───── Exercise data

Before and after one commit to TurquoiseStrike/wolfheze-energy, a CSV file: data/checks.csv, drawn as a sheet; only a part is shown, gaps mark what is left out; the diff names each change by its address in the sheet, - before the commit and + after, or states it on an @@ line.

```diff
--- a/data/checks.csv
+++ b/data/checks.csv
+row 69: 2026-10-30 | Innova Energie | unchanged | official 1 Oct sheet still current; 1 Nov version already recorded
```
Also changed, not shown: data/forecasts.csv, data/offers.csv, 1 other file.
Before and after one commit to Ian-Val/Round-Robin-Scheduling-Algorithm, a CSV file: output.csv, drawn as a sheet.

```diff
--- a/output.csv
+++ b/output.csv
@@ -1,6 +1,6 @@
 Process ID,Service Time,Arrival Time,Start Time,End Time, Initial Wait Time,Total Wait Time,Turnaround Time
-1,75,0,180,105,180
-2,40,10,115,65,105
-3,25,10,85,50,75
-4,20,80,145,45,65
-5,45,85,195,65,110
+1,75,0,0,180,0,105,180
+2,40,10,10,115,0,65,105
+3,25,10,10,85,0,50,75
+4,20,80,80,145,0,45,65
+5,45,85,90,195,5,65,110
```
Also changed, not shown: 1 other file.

──────────
───── Exercise data

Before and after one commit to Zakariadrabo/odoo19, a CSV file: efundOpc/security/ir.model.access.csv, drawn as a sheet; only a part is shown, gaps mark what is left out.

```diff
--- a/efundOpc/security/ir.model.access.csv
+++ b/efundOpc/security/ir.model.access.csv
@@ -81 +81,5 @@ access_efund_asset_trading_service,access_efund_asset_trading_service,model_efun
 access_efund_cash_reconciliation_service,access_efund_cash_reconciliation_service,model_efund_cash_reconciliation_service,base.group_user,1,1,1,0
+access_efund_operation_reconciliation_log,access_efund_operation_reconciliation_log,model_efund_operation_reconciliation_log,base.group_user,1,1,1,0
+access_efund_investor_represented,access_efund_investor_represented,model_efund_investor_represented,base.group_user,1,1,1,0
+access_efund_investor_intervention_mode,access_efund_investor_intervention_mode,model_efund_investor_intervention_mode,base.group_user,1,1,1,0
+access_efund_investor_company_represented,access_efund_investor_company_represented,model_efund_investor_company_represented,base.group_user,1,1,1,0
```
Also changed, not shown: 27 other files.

──────────
───── Exercise data

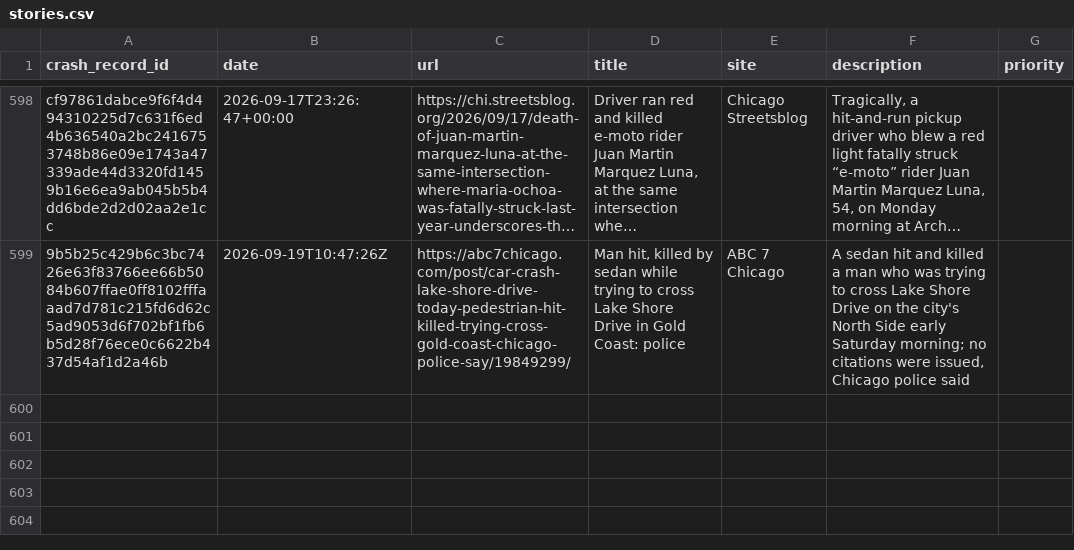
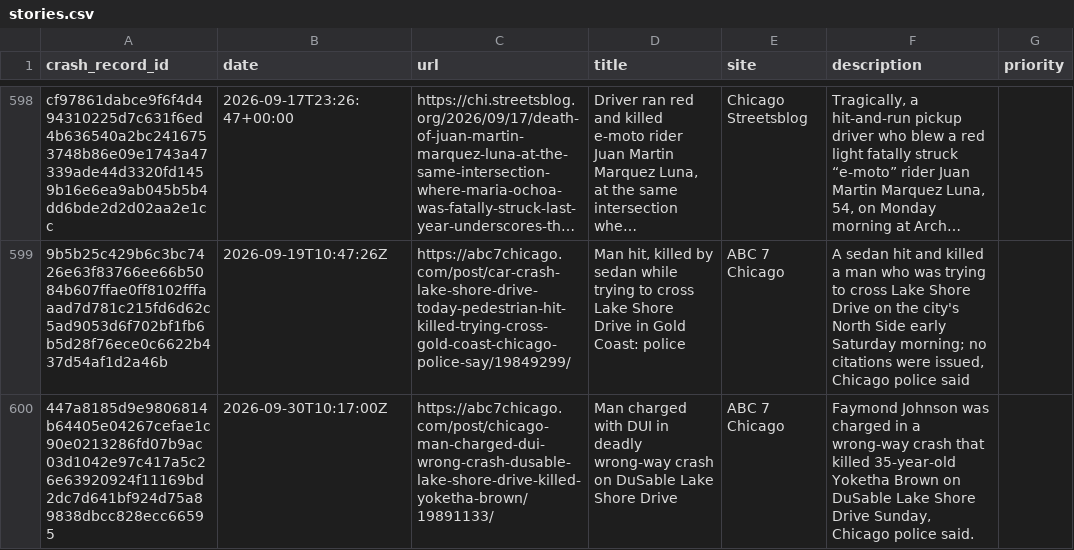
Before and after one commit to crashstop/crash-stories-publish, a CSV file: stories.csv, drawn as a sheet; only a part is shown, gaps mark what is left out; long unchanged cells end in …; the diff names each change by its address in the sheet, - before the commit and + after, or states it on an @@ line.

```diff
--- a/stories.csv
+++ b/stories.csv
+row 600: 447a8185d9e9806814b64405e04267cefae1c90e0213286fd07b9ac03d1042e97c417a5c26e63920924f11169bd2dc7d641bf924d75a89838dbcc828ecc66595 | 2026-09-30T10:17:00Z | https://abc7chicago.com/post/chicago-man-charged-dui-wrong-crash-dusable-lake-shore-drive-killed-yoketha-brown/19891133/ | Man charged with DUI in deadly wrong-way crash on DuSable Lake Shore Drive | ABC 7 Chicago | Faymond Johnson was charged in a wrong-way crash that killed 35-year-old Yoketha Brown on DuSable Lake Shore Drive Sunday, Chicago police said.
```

──────────

* [What needs to be done] Check each line of the entries for the string "stories". Copy the lines that have it.

* [Task output]
Before and after one commit to crashstop/crash-stories-publish, a CSV file: stories.csv, drawn as a sheet; only a part is shown, gaps mark what is left out; long unchanged cells end in …; the diff names each change by its address in the sheet, - before the commit and + after, or states it on an @@ line.
--- a/stories.csv
+++ b/stories.csv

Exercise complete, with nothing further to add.